However, antifouling paint can only be applied during the period of dry docking, which is when the vessel remains non-operational. Hence the ship owner loses revenue. As the freight rates of ships are increasing, the loss of revenue causes concern to the shipping industry.
Regular Bottom Cleaning Sessions
One of the greatest methods for ship maintenance for shipowners and managers and all related companies in the shipping industry is underwater cleaning. This can be done by professionals from an affiliated maritime diving company. Underwater ship maintenance sessions are necessary to ensure the smooth running of the ship. Bottom cleaning, or underwater hull cleaning, is vital for the successful operation of all commercial ships. In general, the bottom cleaning needs to be performed once every 3-6 months depending on the type of coating, service conditions, and location (latitude and weather).
Hiring the Right Commercial Diving Company
Due diligence is quite a big role in most of making decisions in life, however, when it comes to selecting a commercial diving company, it is critical to get your foot onto the worthy provider. You have to ensure that the company you’re contracting is responsible, capable, and risk-averse.

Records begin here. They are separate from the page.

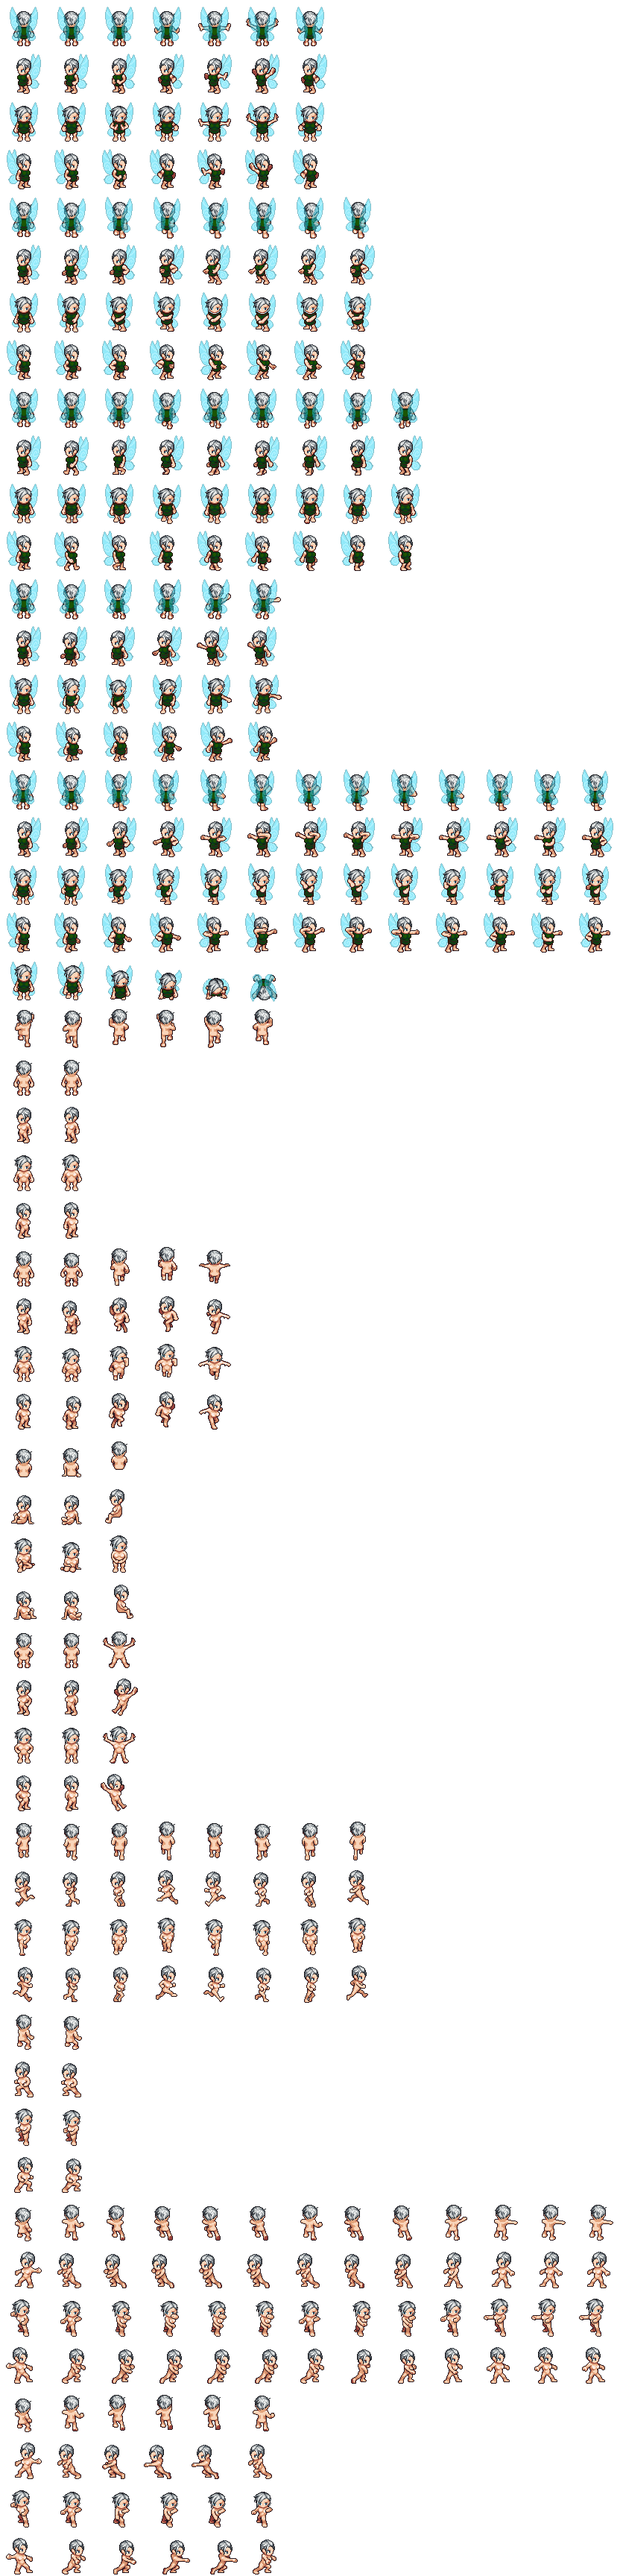
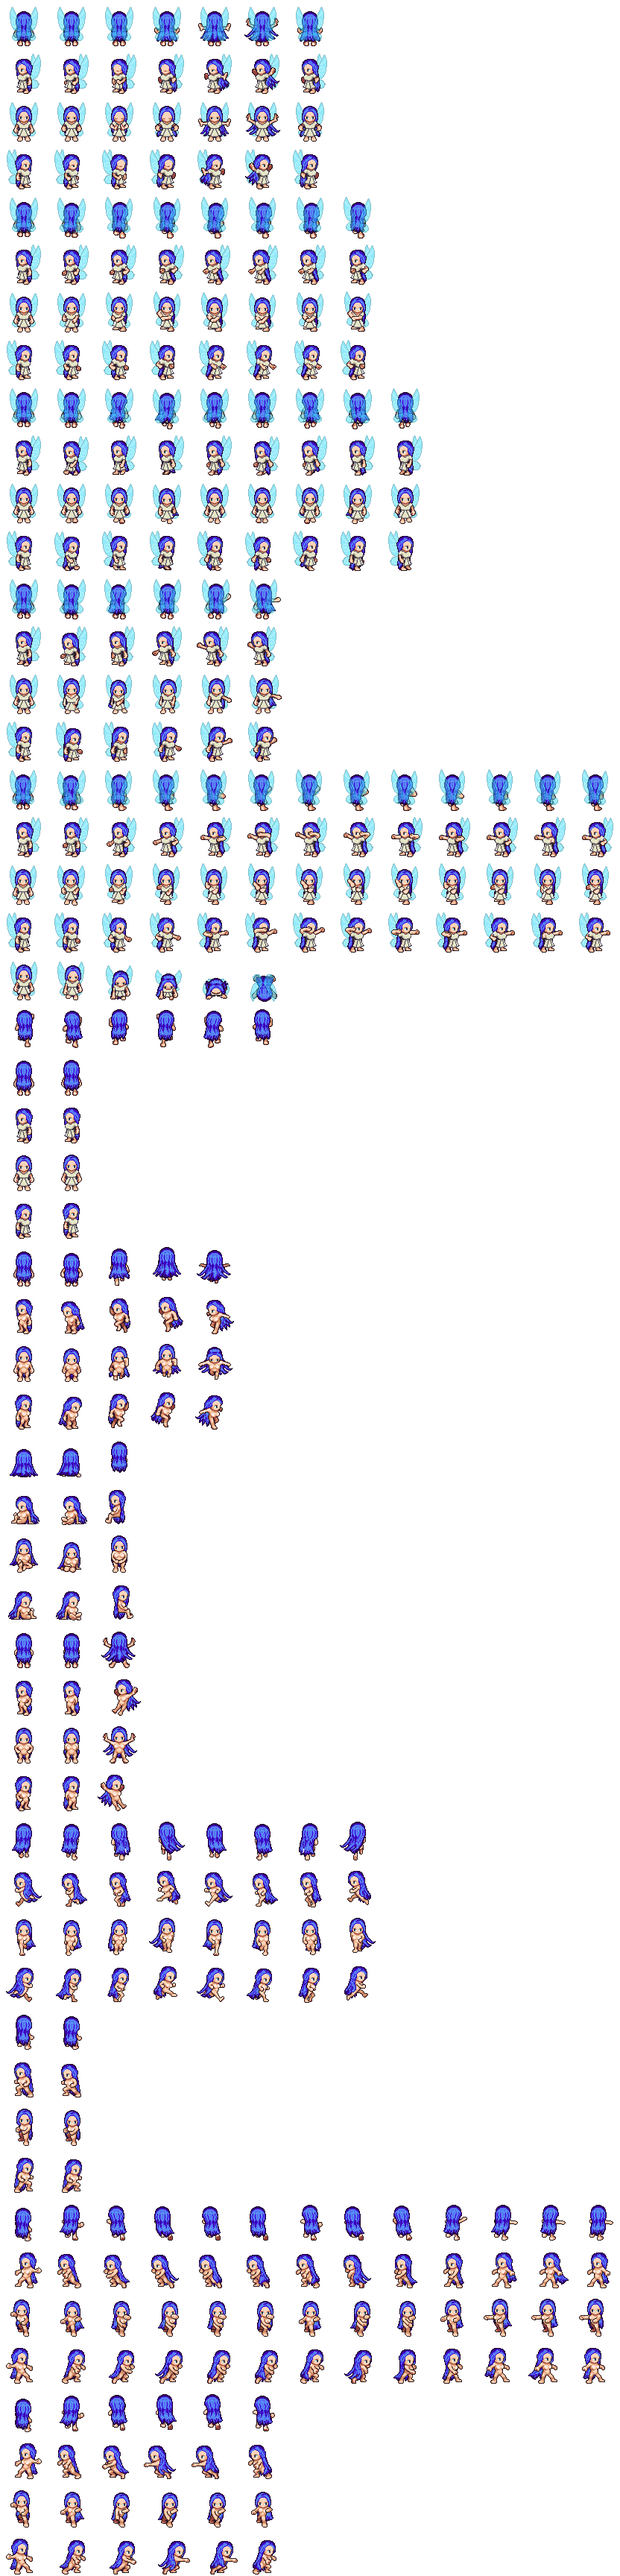
feat(art): restyle the mist fairy as an adult with long violet hair and a sash dress

diff --git a/tasks/reports/arte-monstros-fase-3.md b/tasks/reports/arte-monstros-fase-3.md
@@ -18,10 +18,10 @@ Cada link abre o [gerador Universal LPC](https://liberatedpixelcup.github.io/Uni
 | Sacerdote Morto | `dead_priest.png` | esqueleto (corpo feminino, o único com manto), manto preto, capuz preto, cajado simples | [abrir](https://liberatedpixelcup.github.io/Universal-LPC-Spritesheet-Character-Generator/#sex=female&body=Skeleton_white&head=Skeleton_white&clothes=Robe_black&hat=Hood_black&weapon=Simple_staff_simple) |
 | Vigia Sem Rosto (chefe) | `faceless_watcher.png` | esqueleto cinza, manto cinza-escuro, capuz carvão, máscara lisa branca (o "rosto vazio"), capa rasgada vinho | [abrir](https://liberatedpixelcup.github.io/Universal-LPC-Spritesheet-Character-Generator/#sex=female&body=Skeleton_gray&head=Skeleton_gray&clothes=Robe_dark%20gray&hat=Hood_charcoal&facial_mask=Plain_Mask_white&cape=Tattered_maroon) |
 | Sombra | `shade.png` | corpo preto, manto e capuz pretos, capa rasgada preta | [abrir](https://liberatedpixelcup.github.io/Universal-LPC-Spritesheet-Character-Generator/#sex=female&body=Body_Color_black&head=Human_Female_black&clothes=Robe_black&hat=Hood_black&cape=Tattered_black) |
-| Fada da Névoa | `mist_fairy.png` | corpo feminino claro, cabeça pequena, túnica verde-floresta, cabelo curto branco, asas de fada transparentes | [abrir](https://liberatedpixelcup.github.io/Universal-LPC-Spritesheet-Character-Generator/#sex=female&body=Body_Color_light&head=Human_Female_Small_light&clothes=Tunic_forest&hair=Pixie_white&wings=Transparent_Pixie_Wings_pixie) |
+| Fada da Névoa | `mist_fairy.png` | corpo feminino claro, cabeça feminina adulta, cabelo *XLong Wavy* violeta, vestido com faixa (*sash dress*) branco, asas de fada transparentes (versão "Violeta", escolhida pelo designer em 2026-11-06) | [abrir](https://liberatedpixelcup.github.io/Universal-LPC-Spritesheet-Character-Generator/#sex=female&body=Body_Color_light&head=Human_Female_light&hair=XLong_Wavy_violet&dress=Sash_dress_white&wings=Transparent_Pixie_Wings_pixie) |
 
 **Escolhas e alternativas testadas:**
-- **Fada:** o corpo infantil (menor, mais "fada") perde a roupa no golpe e no conjurar, porque essas peças só existem para o andar. Ficou o corpo adulto com cabeça pequena; o tamanho de fada vem do raio e do `tint`.
+- **Fada:** o corpo infantil perde a roupa no golpe e no conjurar. A primeira montagem (corpo adulto, cabeça pequena, cabelo curto) parecia uma menina; o designer pediu uma Fada mais mulher, e escolheu entre nove variações a cabeça adulta com cabelo *XLong Wavy* violeta e vestido com faixa branco. Todas as roupas testadas (túnica, regata, blusa, vestidos, quimono) aparecem no conjurar, no golpe e na morte.
 - **Sacerdote:** o cajado retorcido some no conjurar; o cajado simples (CC0) aparece no andar, no conjurar e na estocada.
 - **Sombra:** com o manto, ela fica parecida com o Sacerdote na folha. No jogo, o `tint` escuro e semitransparente a separa. Se o designer preferir, ela pode ser outro corpo (zumbi, por exemplo).
 - **Vigia:** a capa vinho e a máscara branca o separam do Sacerdote. Como chefe, ele usa escala ×2, como a Matriarca.
@@ -82,7 +82,7 @@ Depois da exportação, a variante `preview_fase3` do `sprites.json` troca monst
 
 ## Licenças
 
-Conferido nos CSVs exportados: as peças têm OGA-BY, CC-BY ou CC0 como opção, **exceto** o manto (*robe*, só CC-BY-SA 3.0 ou GPL; usado no Sacerdote, no Vigia e na Sombra), o escudo *kite* do Cavaleiro e o cabelo da Fada. As folhas com essas peças ficam em CC-BY-SA, o que não afeta o resto do jogo (`design/art-direction-v0.1.md`, licenças). Os créditos de cada folha estão em `client/assets/art/characters/<monstro>-credits.txt` e em `CREDITS.md`.
+Conferido nos CSVs exportados: as peças têm OGA-BY, CC-BY ou CC0 como opção, **exceto** o manto (*robe*, só CC-BY-SA 3.0 ou GPL; usado no Sacerdote, no Vigia e na Sombra), o escudo *kite* do Cavaleiro e o vestido com faixa da Fada (o cabelo *XLong Wavy* é OGA-BY 3.0). As folhas com essas peças ficam em CC-BY-SA, o que não afeta o resto do jogo (`design/art-direction-v0.1.md`, licenças). Os créditos de cada folha estão em `client/assets/art/characters/<monstro>-credits.txt` e em `CREDITS.md`.
 
 ## No jogo
 
@@ -91,7 +91,7 @@ As folhas do Cavaleiro, do Sacerdote, do Vigia e da Sombra estão ligadas no `sp
 | Encontro | Mostra | Captura |
 |---|---|---|
 | `encounter.wolf_and_bandit` | Cavaleiro Espectral (no lugar do Salteador), azulado e translúcido | ![](arte-monstros-fase-3/jogo-wolf_and_bandit.png) |
-| `encounter.wolf_and_bandit` (2026-11-06) | Fada da Névoa (no lugar do Lobo), clara e translúcida, ao lado do Cavaleiro | ![](arte-monstros-fase-3/jogo-wolf_and_bandit-fada.png) |
+| `encounter.wolf_and_bandit` (2026-11-06) | Fada da Névoa "Violeta" (no lugar do Lobo), clara e translúcida, ao lado do Cavaleiro | ![](arte-monstros-fase-3/jogo-wolf_and_bandit-fada.png) |
 | `encounter.skeleton_guard` | Sacerdote Morto (no lugar do Guarda) | ![](arte-monstros-fase-3/jogo-skeleton_guard.png) |
 | `encounter.four_rats` | Sombras (no lugar dos ratos), escuras e translúcidas | ![](arte-monstros-fase-3/jogo-four_rats.png) |
 | `encounter.forest_matriarch` | Vigia Sem Rosto em ×2 (no lugar da Matriarca) | ![](arte-monstros-fase-3/jogo-forest_matriarch.png) |
@@ -105,7 +105,7 @@ Godot_v4.7.2-stable_mono_win64.exe --path client res://scenes/Main.tscn -- --enc
 **Detalhes técnicos:**
 - A folha do Cavaleiro tem as armas grandes em quadros de 192 px (golpe, contragolpe e estocada), na mesma posição da maça do Clérigo, então ele usa `slash_192`.
 - O Godot importava os CSVs de créditos como traduções; eles foram salvos como `-credits.txt`, como os das classes.
-- A primeira exportação da Fada (`mist_fairy.png`) veio vazia, toda transparente. Foi reexportada em 2026-11-06 com a mesma montagem e agora tem todas as animações.
+- A primeira exportação da Fada (`mist_fairy.png`) veio vazia, toda transparente. Em 2026-11-06 ela foi reexportada e depois refeita na versão "Violeta".
 
 ## Pendências
 

diff --git a/CREDITS.md b/CREDITS.md
@@ -26,7 +26,7 @@ Licenças:
 | Tileset de construções (`buildings`): muros de tijolo, telhados, janelas, portas e placas | Eliza Wyatt (ElizaWy), Lanea Zimmerman (Sharm), Stephen Challener (Redshrike) e outros do LPC Revised; configurado para o Tiled por JaidynReiman | OGA-BY 3.0 | https://opengameart.org/content/lpc-revised-fully-configured-4-seasons-tilesets-for-tiled-map-editor | `client/assets/art/tiles/buildings.png` (`.tsx` em `data/maps/tilesets/`) | não |
 | Aranhas (`spider01`, `spider04`, `spider05`) | Stephen Challener (Redshrike), publicado por William.Thompsonj | OGA-BY 3.0 | https://opengameart.org/content/lpc-spider | `client/assets/art/monsters/spiders/` | não |
 | Guerreiro, Arqueiro, Mago, Clérigo, Salteador, Guarda Esquelético | vários artistas do LPC, peça a peça em `<personagem>-credits.txt` | por peça: OGA-BY 3.0 quando oferecida; CC-BY-SA 3.0 em peças do Guerreiro (corpo musculoso, cabelo, escudo), do Arqueiro (cabelo, arco) e do Mago (cabelo, sobrecasaca) | https://github.com/LiberatedPixelCup/Universal-LPC-Spritesheet-Character-Generator | `client/assets/art/characters/` | não (folhas exportadas do gerador, combinações no §7 de `design/art-direction-v0.1.md`) |
-| Cavaleiro Espectral, Sacerdote Morto, Vigia Sem Rosto, Sombra, Fada da Névoa (fase 3, T-056) | vários artistas do LPC, peça a peça em `<monstro>-credits.txt` | por peça: OGA-BY 3.0 quando oferecida; CC-BY-SA 3.0 no manto (*robe*: Sacerdote, Vigia, Sombra), no escudo *kite* (Cavaleiro) e no cabelo da Fada | https://github.com/LiberatedPixelCup/Universal-LPC-Spritesheet-Character-Generator | `client/assets/art/characters/` | não (folhas exportadas do gerador, montagens em `tasks/reports/arte-monstros-fase-3.md`) |
+| Cavaleiro Espectral, Sacerdote Morto, Vigia Sem Rosto, Sombra, Fada da Névoa (fase 3, T-056) | vários artistas do LPC, peça a peça em `<monstro>-credits.txt` | por peça: OGA-BY 3.0 quando oferecida; CC-BY-SA 3.0 no manto (*robe*: Sacerdote, Vigia, Sombra), no escudo *kite* (Cavaleiro) e no vestido da Fada | https://github.com/LiberatedPixelCup/Universal-LPC-Spritesheet-Character-Generator | `client/assets/art/characters/` | não (folhas exportadas do gerador, montagens em `tasks/reports/arte-monstros-fase-3.md`) |
 | Efeitos (`effects.png`): magia, veneno, chamas, eletricidade, congelamento, luz, golpe e tiro errado; a folha inteira foi incluída | Tuomo Untinen; caveira de Johannes Sjölund (Wulax) | CC-BY-SA 3.0 | https://opengameart.org/content/lpc-items-and-game-effects | `client/assets/art/effects/effects.png` (créditos em `effects-credits.txt`) | não |
 | Escudo de gelo (`magic_iceshield.png`) | Daniel Eddeland (daneeklu) | CC-BY-SA 3.0 | https://opengameart.org/content/lpc-farming-tilesets-magic-animations-and-ui-elements | `client/assets/art/effects/magic_iceshield.png` (créditos em `magic_iceshield-credits.txt`) | não (arquivo renomeado de `magic_iceshield_sheet.png`) |
 | Ícones de habilidades, itens e atributos (`icons.png`): 54 ícones do pacote *496 pixel art icons for medieval/fantasy RPG* | Henrique Lazarini (7Soul1), enviado por gnola14 | [CC0 1.0](https://creativecommons.org/publicdomain/zero/1.0/) (crédito não exigido; registrado por cortesia) | https://opengameart.org/content/496-pixel-art-icons-for-medievalfantasy-rpg | `client/assets/art/icons/icons.png` (créditos em `icons-credits.txt`; arquivo de origem de cada ícone em `icons.json`) | não (só reunidos numa folha, 34×34 px) |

Some companies may lie about their qualifications for the sake of landing the job.
Hiring the finest commercial diving company for a project, the lowest bidder can never be your best option. It is also essential to ensure that the commercial diving company you hire has decades of experience, resources, and specialists in the services you require.
Thai Subsea Services is the first-tier and premier commercial diving services in Thailand with 30 years of experience that can deliver the best quality result for all underwater ship maintenance, plus they are the only company in Thailand that employs the famous Piccard Triple-Headed Brush Kart machine. Cooperatively, with our team’s strong diving background experience and techniques, we ensure the absoluteness of the operation and zero damage to your ship’s hull and anti-fouling system.